BAGHDAD/STOCKHOLM (Reuters) -Hundreds of protesters stormed the Swedish embassy in central Baghdad in the early hours of Thursday morning, scaling its walls and setting it on fire in protest against the expected burning of a Koran in Sweden.
All Baghdad embassy staff were safe, the Swedish foreign ministry press office said in a statement, condemning the attack and highlighting the need for Iraqi authorities to protect diplomatic missions.
Thursday’s demonstration was called by supporters of Shi’ite cleric Muqtada Sadr to protest the second planned Koran burning in Sweden in weeks, according to posts in a popular Telegram group linked the influential cleric and other pro-Sadr media.
Sadr, one of Iraq’s most powerful figures, commands hundreds of thousands of followers whom he has at times called to the streets, including last summer when they occupied Baghdad’s heavily-fortified Green Zone and engaged in deadly clashes.
Swedish news agency TT reported on Wednesday that Swedish police granted an application for a public meeting outside the Iraqi embassy in Stockholm on Thursday.
The application says the applicant seeks to burn the Koran and the Iraqi flag, TT reported.
A series of videos posted to the Telegram group, One Baghdad, showed people gathering around the embassy around 1 a.m. on Thursday (2200 GMT on Wednesday) chanting pro-Sadr slogans and storming the embassy complex around an hour later.
“Yes, yes to the Koran,” protesters chanted.
Videos later showed smoke rising from a building in the embassy complex and protesters standing on its roof.
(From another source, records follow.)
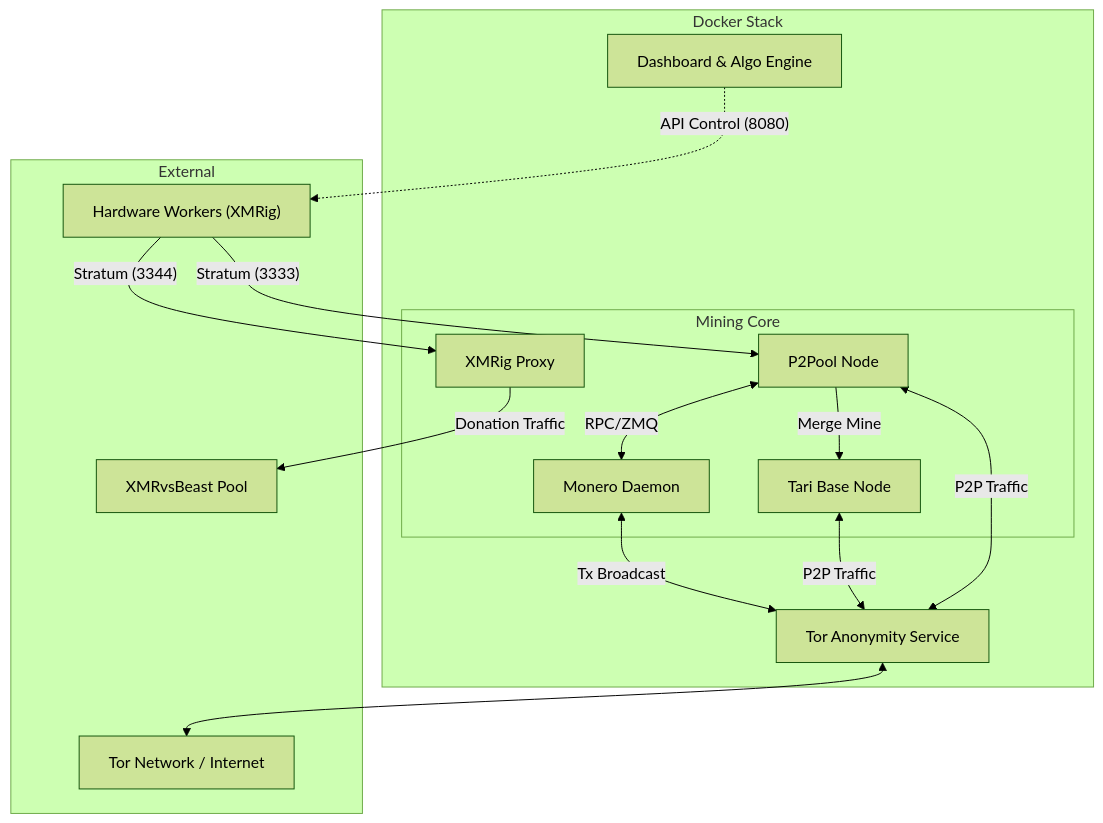
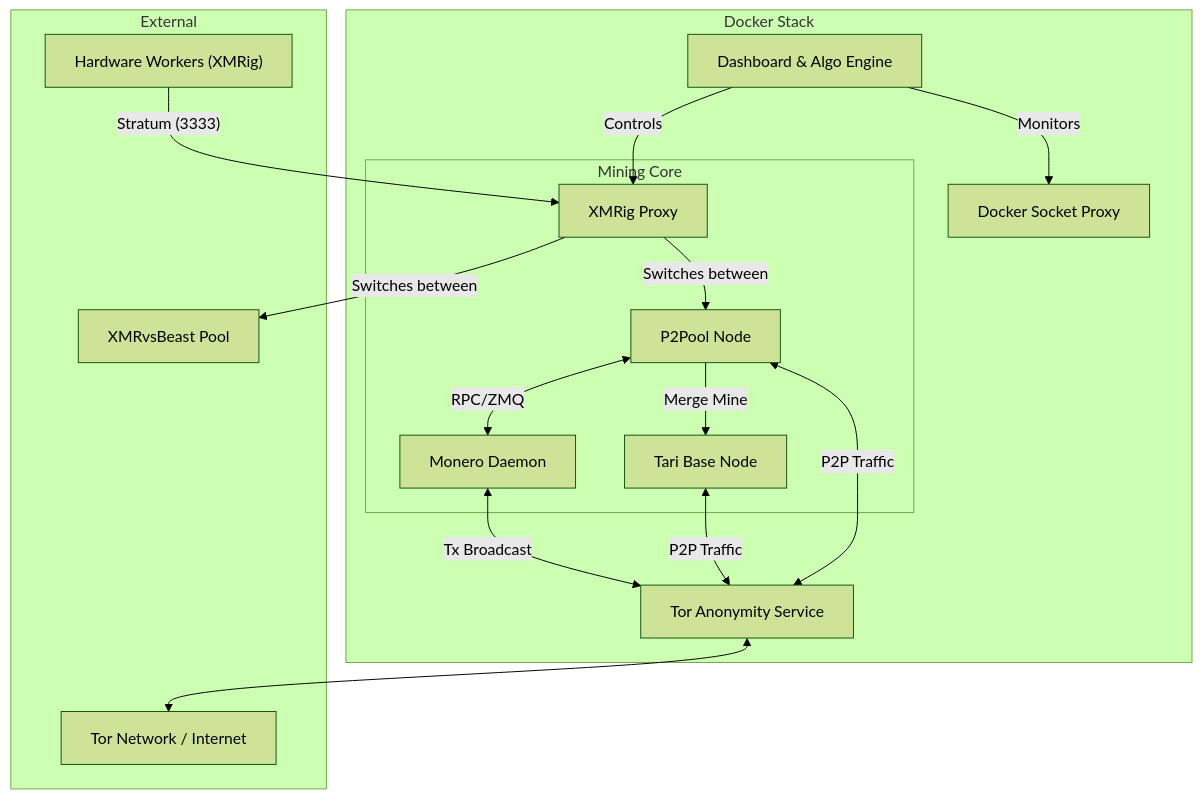
Before and after one commit to p2pool-starter-stack/p2pool-starter-stack: the diagram in Readme.md, drawn with Mermaid (forest theme). The commit also changed other lines of this file and 1 other file, not shown here.

````diff
--- a/Readme.md
+++ b/Readme.md
@@ -26,35 +28,38 @@
 ```mermaid
 graph TD
     subgraph "Docker Stack"
         Dashboard[Dashboard & Algo Engine]
         Tor[Tor Anonymity Service]
+        DockerProxy[Docker Socket Proxy]
         
         subgraph "Mining Core"
             Monerod[Monero Daemon]
             P2Pool[P2Pool Node]
             Tari[Tari Base Node]
             Proxy[XMRig Proxy]
         end
     end
 
     subgraph "External"
         Workers["Hardware Workers (XMRig)"]
         XvB[XMRvsBeast Pool]
         Internet[Tor Network / Internet]
     end
 
-    Workers -- "Stratum (3333)" --> P2Pool
-    Workers -- "Stratum (3344)" --> Proxy
-    Dashboard -.->|"API Control (8080)"| Workers
+    Workers -- "Stratum (3333)" --> Proxy
     
-    Proxy -->|Donation Traffic| XvB
+    Dashboard -- "Controls" --> Proxy
+    Dashboard -- "Monitors" --> DockerProxy
+    
+    Proxy -- "Switches between" --> P2Pool
+    Proxy -- "Switches between" --> XvB
     
     P2Pool <-->|RPC/ZMQ| Monerod
     P2Pool -->|Merge Mine| Tari
     
     Monerod <-->|Tx Broadcast| Tor
     Tari <-->|P2P Traffic| Tor
     P2Pool <-->|P2P Traffic| Tor
     
     Tor <--> Internet
 ```
````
Reuters could not independently verify the authenticity of the videos.
Iraq’s foreign ministry also condemned the incident and said in a statement the Iraqi government had instructed security forces to carry out a swift investigation, identify perpetrators and hold them to account.
By dawn on Thursday, security forces had deployed inside the embassy and smoke rose from the building as fire-fighters extinguished stubborn embers, according to Reuters witnesses.
Most protesters had withdrawn, with a few dozen milling around outside the embassy.
Late last month, Sadr called for protests against Sweden and the expulsion of the Swedish ambassador after the Koran burning in Stockholm by an Iraqi man.
Swedish police charged the man with agitation against an ethnic or national group. In a newspaper interview, he described himself as an Iraqi refugee seeking to ban the Koran, the central religious text of Islam, believed by Muslims to be a revelation from God.
Two major protests took place outside of the Swedish embassy in Baghdad in the aftermath of that Koran burning, with protesters breaching the embassy grounds on one occasion.
The governments of several Muslim countries, including Iraq, Turkey, the United Arab Emirates, Jordan and Morocco issued protests about the incident, with Iraq seeking the man’s extradition to face trial in the country.
The United States also condemned it, but added that Sweden’s issuing of the permit supported freedom of expression and was not an endorsement of the action.